**Work instruction:** The copy you give must match the listing below exactly and contain no pictures.

[Opening Provided material section]

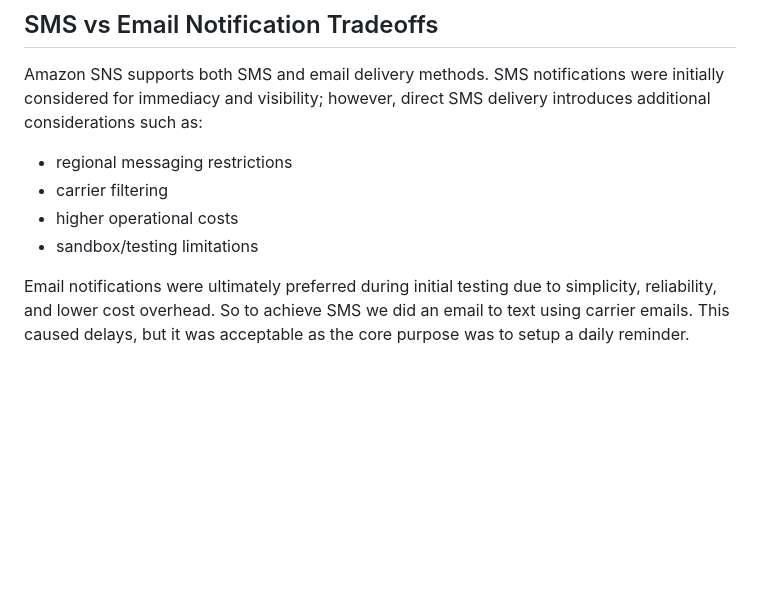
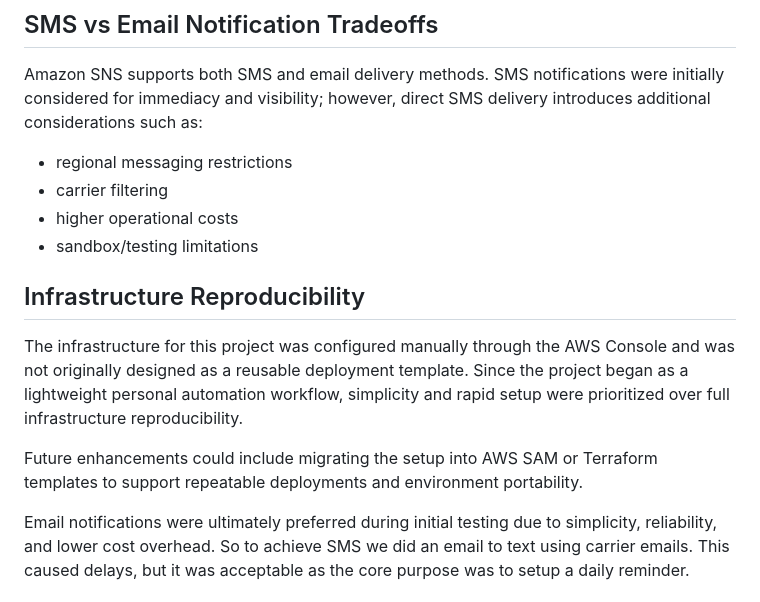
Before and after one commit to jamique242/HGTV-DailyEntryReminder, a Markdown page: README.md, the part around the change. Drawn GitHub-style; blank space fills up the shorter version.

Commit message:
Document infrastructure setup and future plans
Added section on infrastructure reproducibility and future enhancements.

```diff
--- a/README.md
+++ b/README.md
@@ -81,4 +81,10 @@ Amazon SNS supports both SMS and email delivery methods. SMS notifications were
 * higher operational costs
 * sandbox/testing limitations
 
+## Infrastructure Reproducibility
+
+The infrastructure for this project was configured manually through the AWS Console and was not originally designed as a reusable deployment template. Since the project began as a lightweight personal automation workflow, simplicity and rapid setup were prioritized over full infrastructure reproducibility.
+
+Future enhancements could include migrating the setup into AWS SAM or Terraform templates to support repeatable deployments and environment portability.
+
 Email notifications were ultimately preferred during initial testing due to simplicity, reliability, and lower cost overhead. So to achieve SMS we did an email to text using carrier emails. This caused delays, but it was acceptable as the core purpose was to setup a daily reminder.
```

[Closing Provided material section]

**Your response:**
Before and after one commit to jamique242/HGTV-DailyEntryReminder, a Markdown page: README.md, the part around the change. Drawn GitHub-style; blank space fills up the shorter version.

Commit message:
Document infrastructure setup and future plans
Added section on infrastructure reproducibility and future enhancements.

```diff
--- a/README.md
+++ b/README.md
@@ -81,4 +81,10 @@ Amazon SNS supports both SMS and email delivery methods. SMS notifications were
 * higher operational costs
 * sandbox/testing limitations
 
+## Infrastructure Reproducibility
+
+The infrastructure for this project was configured manually through the AWS Console and was not originally designed as a reusable deployment template. Since the project began as a lightweight personal automation workflow, simplicity and rapid setup were prioritized over full infrastructure reproducibility.
+
+Future enhancements could include migrating the setup into AWS SAM or Terraform templates to support repeatable deployments and environment portability.
+
 Email notifications were ultimately preferred during initial testing due to simplicity, reliability, and lower cost overhead. So to achieve SMS we did an email to text using carrier emails. This caused delays, but it was acceptable as the core purpose was to setup a daily reminder.
```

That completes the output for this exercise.